**EXERCISE AIM:** Copy each line below holding "available".

(Edit difference data)
┌──

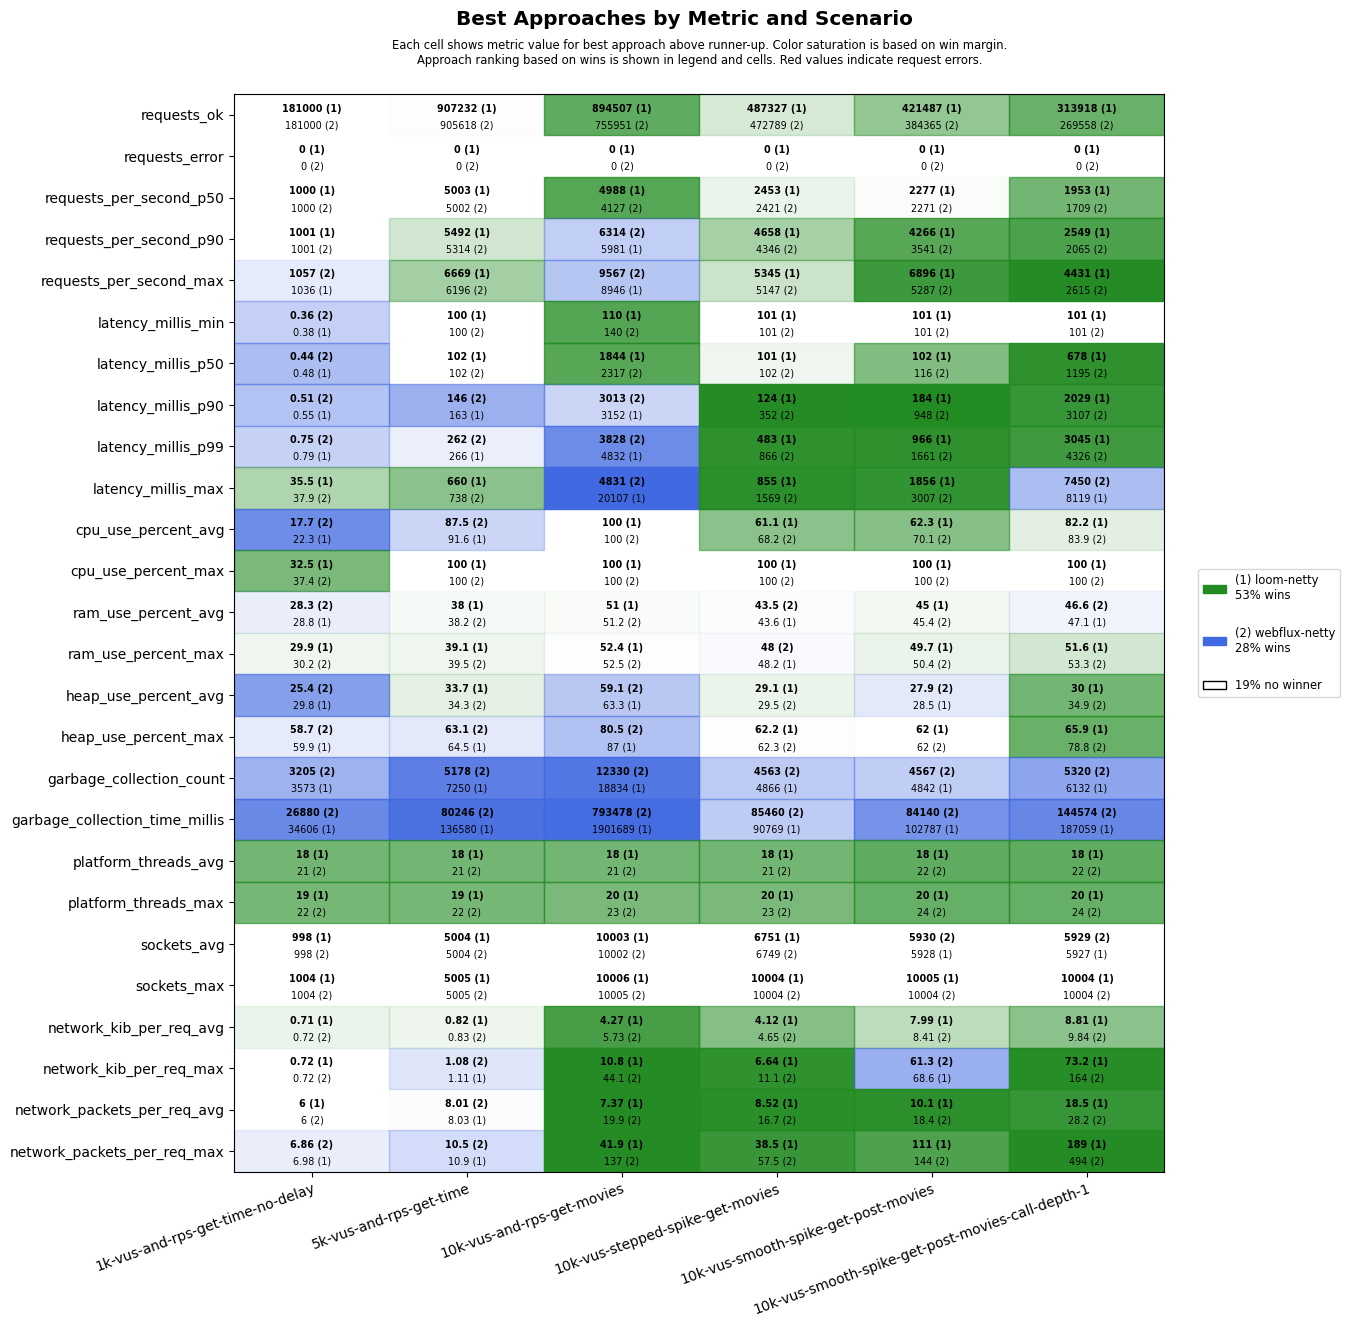
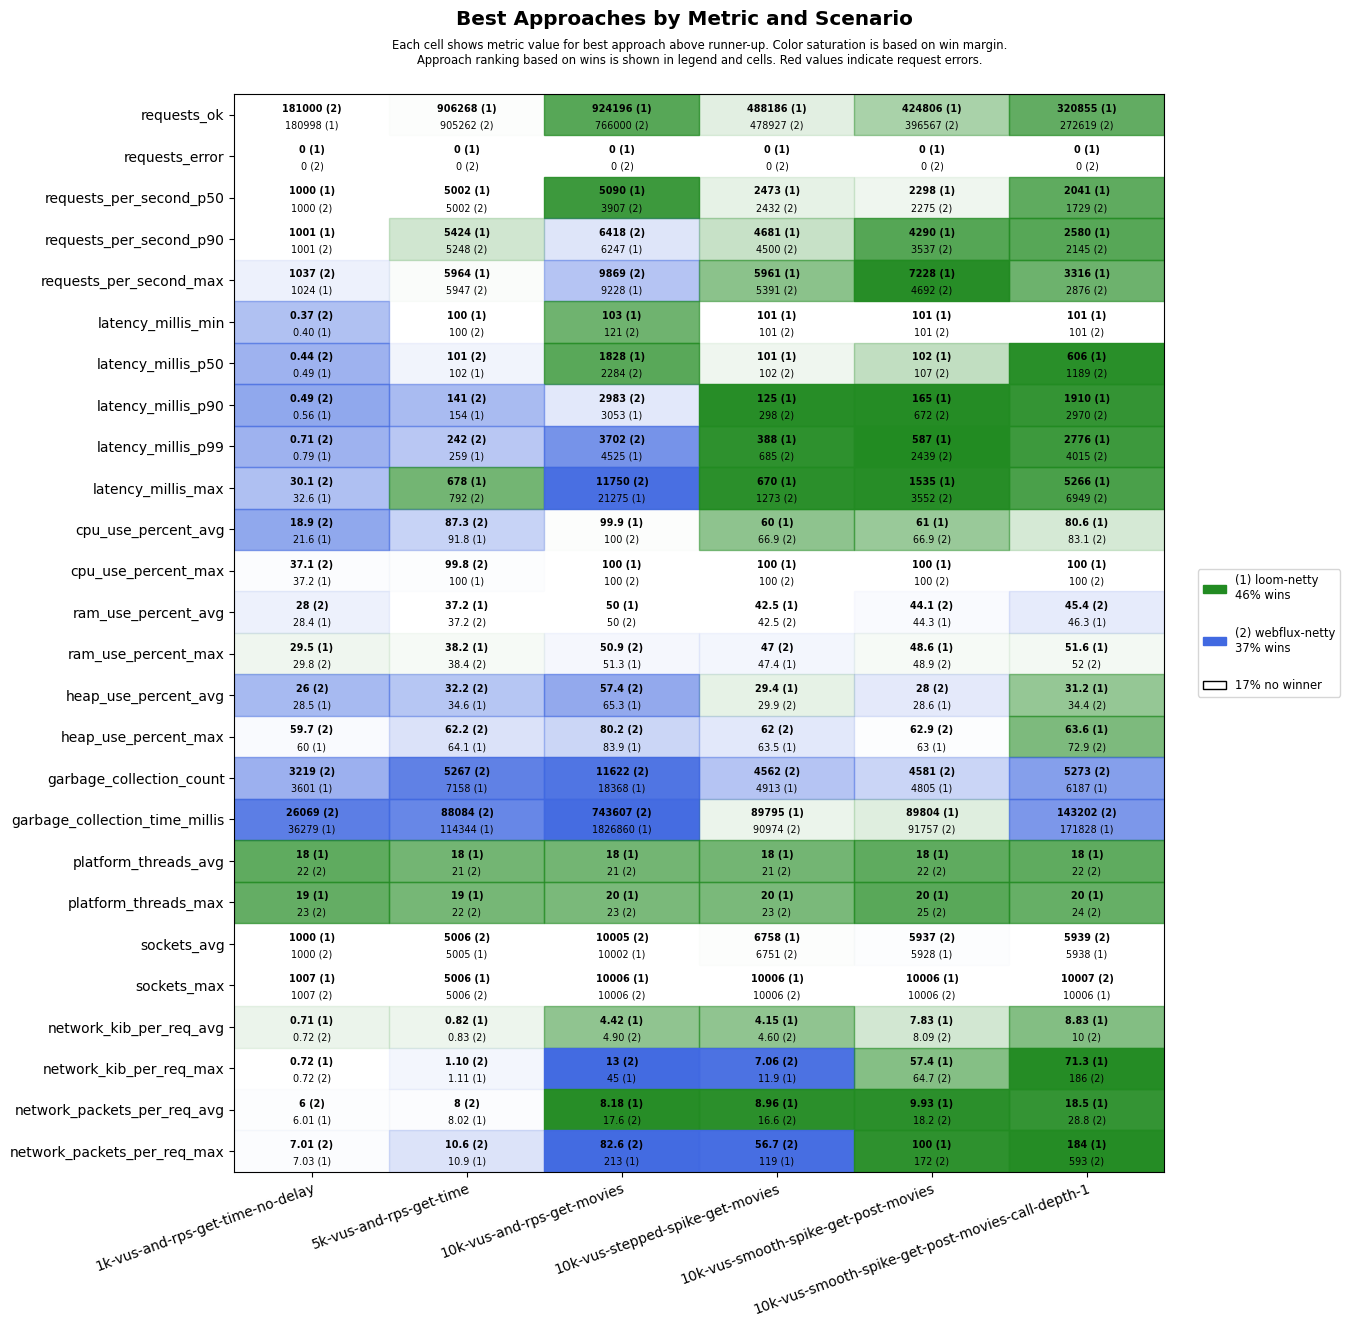
Apply automatic changes

diff --git a/results/ci/scenarios-ci/Ubuntu-22.04/java-24/results.md b/results/ci/scenarios-ci/Ubuntu-22.04/java-24/results.md
@@ -4,22 +4,22 @@
 
 | **Name**                | **Value** |
 |-------------------------|-----------|
-| **Start (UTC)** | 2025-07-03 13:33:08 |
-| **End (UTC)** | 2025-07-03 14:57:51 |
-| **Duration (hh:mm:ss)** | 01:24:43 |
+| **Start (UTC)** | 2025-08-02 03:27:39 |
+| **End (UTC)** | 2025-08-02 04:51:48 |
+| **Duration (hh:mm:ss)** | 01:24:09 |
 
 ## System Specs
 
 | **Name**                | **Value** |
 |-------------------------|-----------|
-| **Java** | OpenJDK 64-Bit Server VM Corretto-24.0.1.9.1 (build 24.0.1+9-FR, mixed mode, sharing) |
-| **Spring Boot** | 3.5.3 |
+| **Java** | OpenJDK 64-Bit Server VM Corretto-24.0.2.12.1 (build 24.0.2+12-FR, mixed mode, sharing) |
+| **Spring Boot** | 3.5.4 |
 | **Python** | 3.10.12 |
 | **OS** | Ubuntu 22.04.5 LTS |
-| **Kernel** | 6.8.0-1030-azure |
+| **Kernel** | 6.8.0-1031-azure |
 | **CPU** | AMD EPYC 7763 64-Core Processor |
 | **CPU Cores** | 4 |
-| **RAM** | 15Gi total, 11Gi available |
+| **RAM** | 15Gi total, 13Gi available |
 | **Disk** | 159G total, 98G available |
 
 ## Scenarios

└──

**REPLY TO THE EXERCISE:**
-| **RAM** | 15Gi total, 11Gi available |
+| **RAM** | 15Gi total, 13Gi available |
 | **Disk** | 159G total, 98G available |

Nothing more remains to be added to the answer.